DEVRIES: A macro-perspective is that it’s more LP-driven than venture fund-driven. I think many of the limited partners out there are saying that their analysis of pre-revenue companies would suggest returns aren’t there. Those they hire to manage their funds are getting money when they do post-revenue investing. Much of the behavior of general partners is driven by investors, and I think the facts are out that if you’re into the pre-revenue world, statistically you’re going to finish behind those who invest in the post-revenue world.
There are outliers. There are guys that get it and can make money in that space — and consistently have — but I think the general population of pre-revenue investors in the past 20 years has underperformed those that invest post-revenue.
GROGAN: If there is this cluster of new funds that came into the market in 2010, ’11 and ’12, you’re also looking at the life cycle of the funds. We have to invest the first three, four or five years so we can harvest later. It takes longer to get out, so as we get into it — and for us, we’re completing year five — we can’t take on a new investment unless it’s going to get out realistically within a year or two or three. … You can’t start from zero when you’re in year five of your fund. It just doesn’t work, particularly when you’re looking at regulatory stuff like life science and medical devices. It just takes too much time.
What’s the outlook for those pre-revenue companies?
DEVRIES: We’re going to see a continued disconnect between those who need capital on the pre-revenue side.
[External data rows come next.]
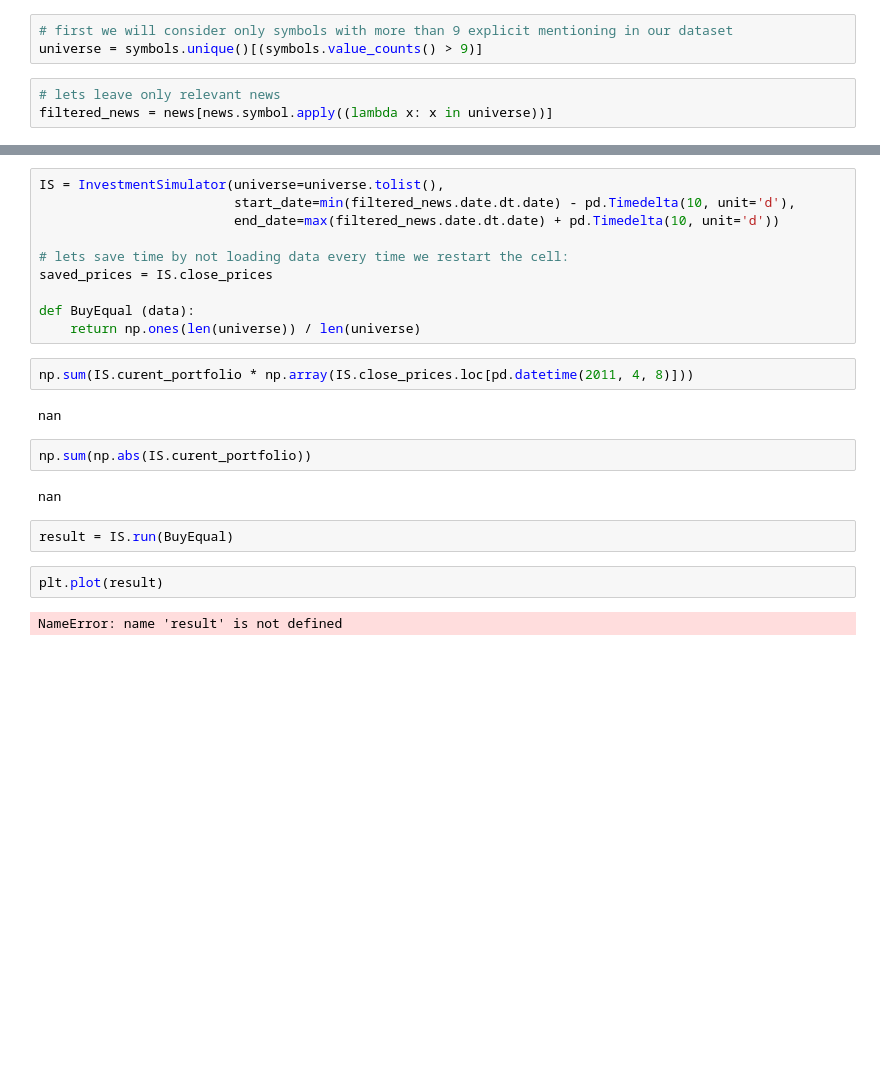
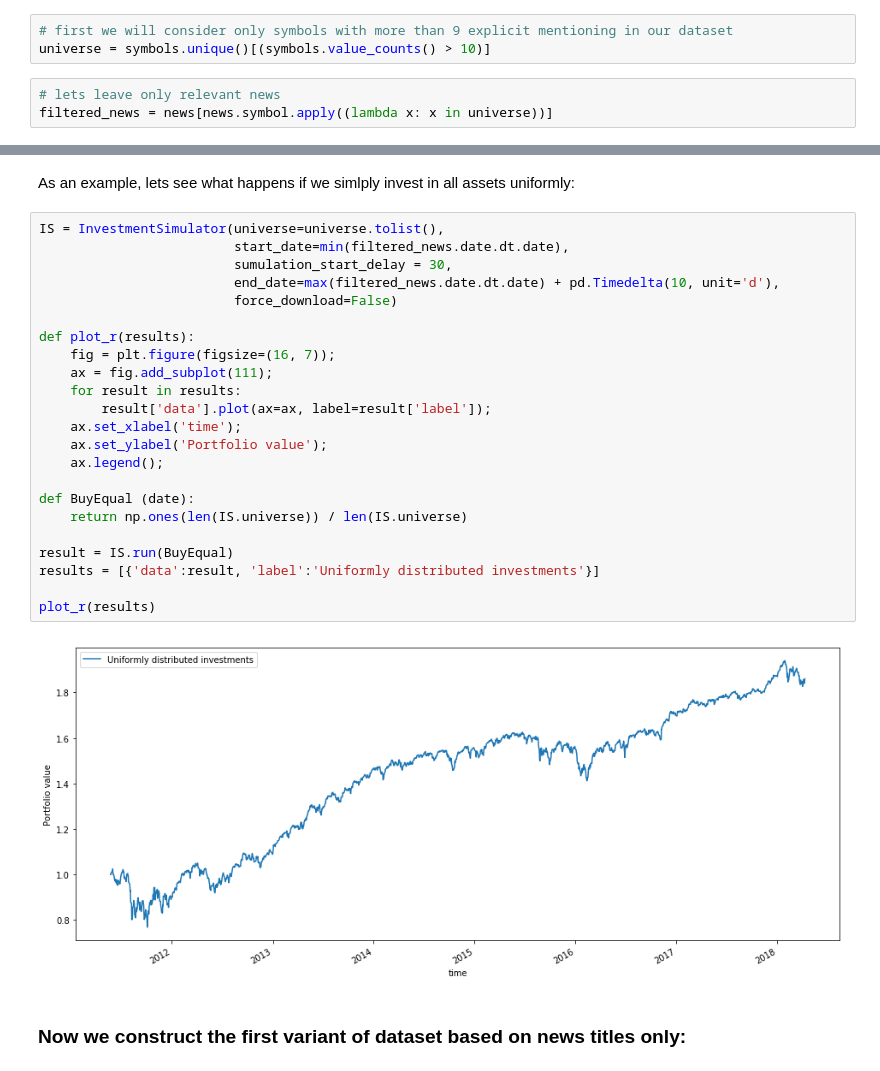
Before and after one commit to Nikita6000/Stock-prediction-with-NLP, a Jupyter notebook: Baseline.ipynb, the cells around one changed output, grey strips where cells are left out. Cells and saved outputs as stored; diff of their text form; blank space fills up the shorter version.

```diff
--- a/Baseline.ipynb
+++ b/Baseline.ipynb
@@ -17,7 +18,7 @@ comments = pd.read_csv('seekingalpha_top_comments.csv', index_col=[0], parse_dat
 symbols = news.symbol[np.logical_not(news.symbol.isna())]
 # %%
 # first we will consider only symbols with more than 9 explicit mentioning in our dataset
-universe = symbols.unique()[(symbols.value_counts() > 9)]
+universe = symbols.unique()[(symbols.value_counts() > 10)]
 # %%
 # lets leave only relevant news
 filtered_news = news[news.symbol.apply((lambda x: x in universe))]
@@ -125,24 +106,29 @@ test = yf.download(universe.tolist(),
+# %% [markdown]
+As an example, lets see what happens if we simlply invest in all assets uniformly:
 # %%
 IS = InvestmentSimulator(universe=universe.tolist(),
-                         start_date=min(filtered_news.date.dt.date) - pd.Timedelta(10, unit='d'),
-                         end_date=max(filtered_news.date.dt.date) + pd.Timedelta(10, unit='d'))
+                         start_date=min(filtered_news.date.dt.date),
+                         sumulation_start_delay = 30,
+                         end_date=max(filtered_news.date.dt.date) + pd.Timedelta(10, unit='d'),
+                         force_download=False)
 
-# lets save time by not loading data every time we restart the cell:
-saved_prices = IS.close_prices
+def plot_r(results):
+    fig = plt.figure(figsize=(16, 7));
+    ax = fig.add_subplot(111);
+    for result in results:
+        result['data'].plot(ax=ax, label=result['label']);
+    ax.set_xlabel('time');
+    ax.set_ylabel('Portfolio value');
+    ax.legend();
 
-def BuyEqual (data):
-    return np.ones(len(universe)) / len(universe)
+def BuyEqual (date):
+    return np.ones(len(IS.universe)) / len(IS.universe)
+
+result = IS.run(BuyEqual)
+results = [{'data':result, 'label':'Uniformly distributed investments'}]
+
+plot_r(results)
+# %% [output]
+[figure, added]
-# %%
-np.sum(IS.curent_portfolio * np.array(IS.close_prices.loc[pd.datetime(2011, 4, 8)]))
-# %% [output]
-nan
-# %%
-np.sum(np.abs(IS.curent_portfolio))
-# %% [output]
-nan
-# %%
-result = IS.run(BuyEqual)
-# %%
-plt.plot(result)
-# %% [output]
-NameError: name 'result' is not defined
+# %% [markdown]
+### Now we construct the first variant of dataset based on news titles only:
```
Also changed, not shown: parts of 28 cells of this notebook, 1 other file.
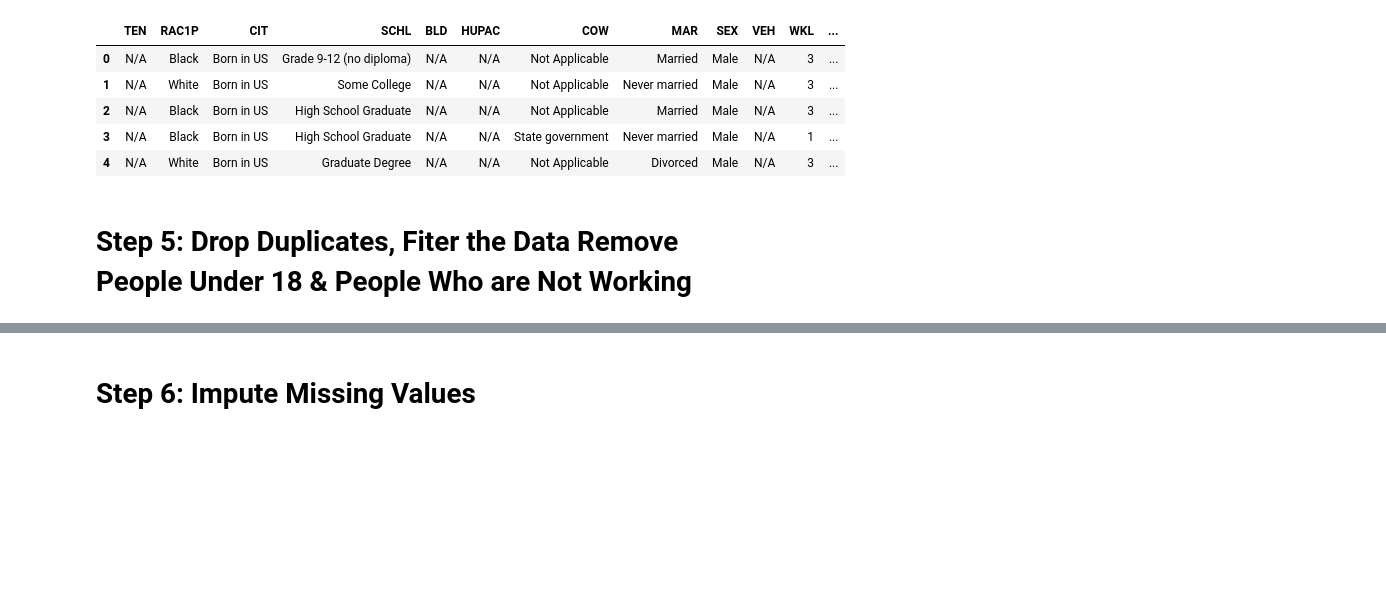
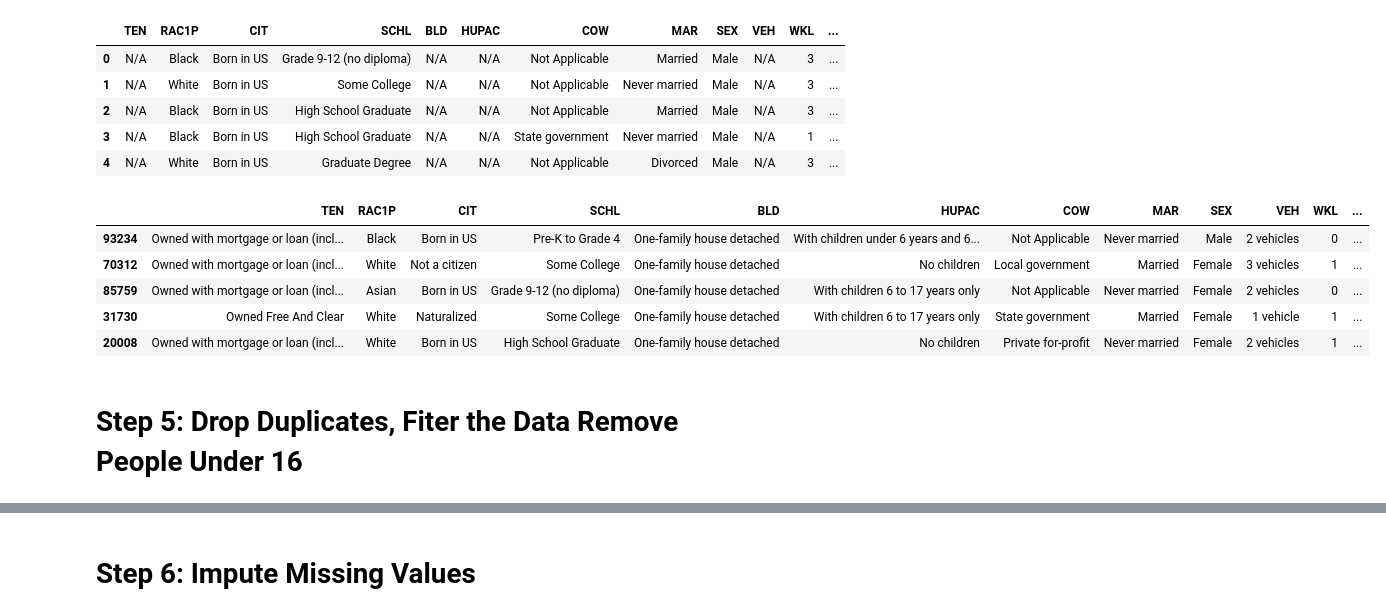
Before and after one commit to FRWilliams/classifier_app, a Jupyter notebook: ACS_Data_EDA_Notebook (1).ipynb, the cells around one changed output, grey strips where cells are left out. Saved outputs shown, nothing was run; the diff lists cells and outputs as text; code cells hidden in the pictures; blank space fills up the shorter version.

```diff
--- a/ACS_Data_EDA_Notebook (1).ipynb
+++ b/ACS_Data_EDA_Notebook (1).ipynb
@@ -241,8 +250,17 @@ df.head()
 | 2 | N/A | Black | Born in US | High School Graduate | N/A | N/A | Not Applicable | Married | Male | N/A | 3 | ... |
 | 3 | N/A | Black | Born in US | High School Graduate | N/A | N/A | State government | Never married | Male | N/A | 1 | ... |
 | 4 | N/A | White | Born in US | Graduate Degree | N/A | N/A | Not Applicable | Divorced | Male | N/A | 3 | ... |
+# %%
+df.sample(5)
+# %% [output]
+|  | TEN | RAC1P | CIT | SCHL | BLD | HUPAC | COW | MAR | SEX | VEH | WKL | ... |
+| 93234 | Owned with mortgage or loan (incl... | Black | Born in US | Pre-K to Grade 4 | One-family house detached | With children under 6 years and 6... | Not Applicable | Never married | Male | 2 vehicles | 0 | ... |
+| 70312 | Owned with mortgage or loan (incl... | White | Not a citizen | Some College | One-family house detached | No children | Local government | Married | Female | 3 vehicles | 1 | ... |
+| 85759 | Owned with mortgage or loan (incl... | Asian | Born in US | Grade 9-12 (no diploma) | One-family house detached | With children 6 to 17 years only | Not Applicable | Never married | Female | 2 vehicles | 0 | ... |
+| 31730 | Owned Free And Clear | White | Naturalized | Some College | One-family house detached | With children 6 to 17 years only | State government | Married | Female | 1 vehicle | 1 | ... |
+| 20008 | Owned with mortgage or loan (incl... | White | Born in US | High School Graduate | One-family house detached | No children | Private for-profit | Never married | Female | 2 vehicles | 1 | ... |
 # %% [markdown]
-# Step 5: Drop Duplicates, Fiter the Data Remove People Under 18 & People Who are Not Working
+# Step 5: Drop Duplicates, Fiter the Data Remove People Under 16
 # %%
 # Step 1: Filter rows by age >= 16
 df_filtered = df.loc[df["AGEP"] >= 16].copy()
```
Also changed, not shown: parts of 8 cells of this notebook.
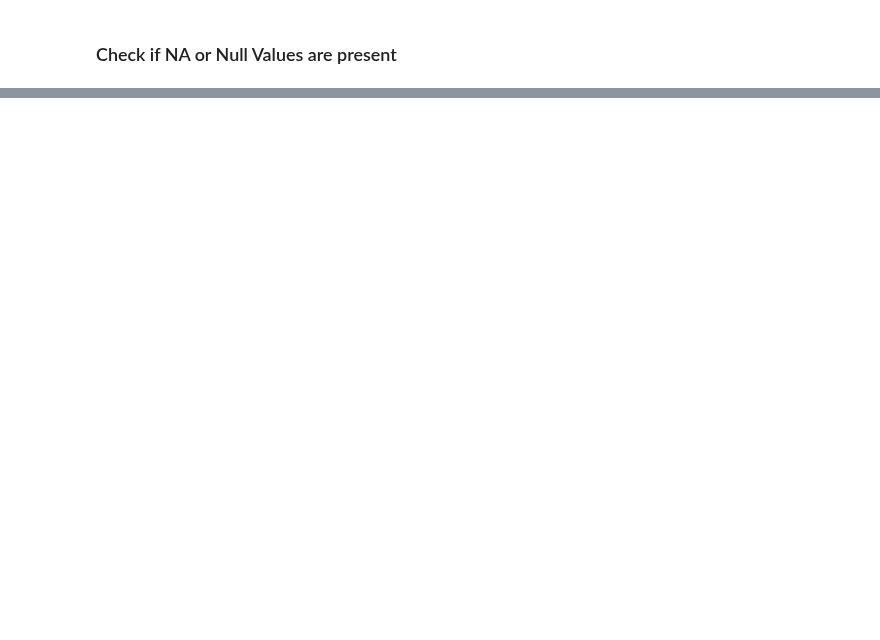
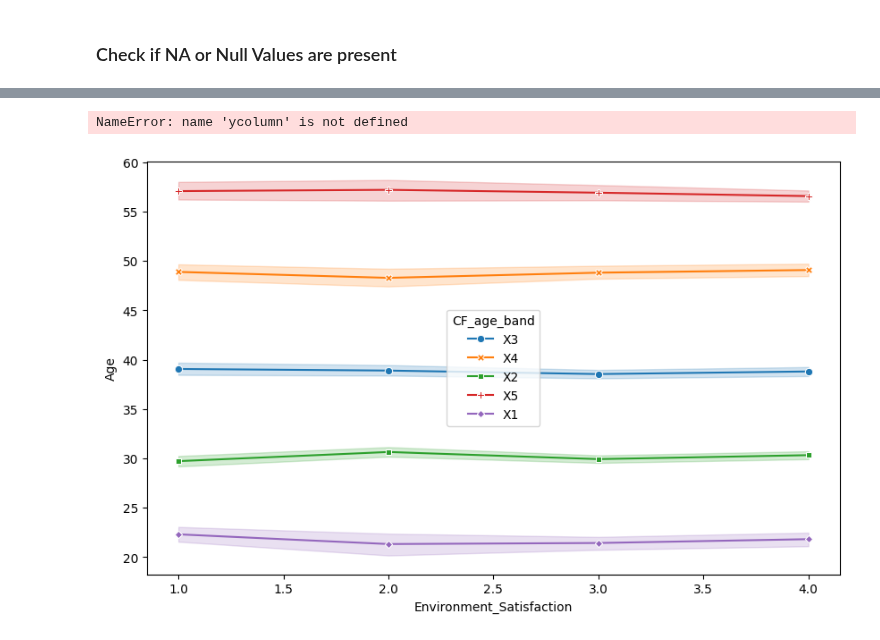
Before and after one commit to MuhammadRehanKhalid/Data_Science_AI, a Jupyter notebook: Algae_thesis_HR Data/Hr_DataCleaning.ipynb, the cells around one changed output, grey strips where cells are left out. Saved outputs shown, nothing was run; the diff lists cells and outputs as text; code cells hidden in the pictures; blank space fills up the shorter version.

```diff
--- a/Algae_thesis_HR Data/Hr_DataCleaning.ipynb
+++ b/Algae_thesis_HR Data/Hr_DataCleaning.ipynb
@@ -95,0 +127,19 @@ sns.violinplot(data=df, x="Relationship Satisfaction", y="Environment Satisfacti
+# %%
+plt.figure(figsize=(10, 6))
+sns.lineplot(
+    data=df,
+    x='Environment_Satisfaction',
+    y='Age',
+    hue='CF_age_band',
+    style='CF_age_band',
+    markers=True,
+    dashes=False
+)
+plt.title(f"Line Plot {ycolumn}of vs. Age", fontsize=16)
+plt.xlabel('Number of Companies Worked', fontsize=14)
+plt.ylabel('Age', fontsize=14)
+plt.legend(title='Age Band', title_fontsize='13', loc='upper left')
+plt.show()
+# %% [output]
+NameError: name 'ycolumn' is not defined
+[figure, added]
```
Also changed, not shown: parts of 11 cells of this notebook, 1 other file.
It’s going to get worse in 2016. I don’t think it’s going to improve. That continued supply of those companies just compresses value, so I think there are going to be some bargains in that space. At our level, we’re going to look for opportunities in those pre-revenue companies to see if there’s some real up side. At the same time, we have a portfolio to support and we’ll be supporting that.
Is there a role for state government to continue to seed new funds, particularly in that pre-revenue space?
DEVRIES: To me, that’s a dicey road to go down because state governments have a motive that is less than purely financial. It’s really economic development at its core. And when you’re a general partner in a fund you’re trying to manage, and one of your limited partners happens to have kind of a contradictory investment thesis, it gets really challenging … to try to perform and live up to the standards of a state government. If they want to co-invest in deals, then that makes more sense. But to straddle a general partner with the edict to ‘invest into our state’ makes it really hard.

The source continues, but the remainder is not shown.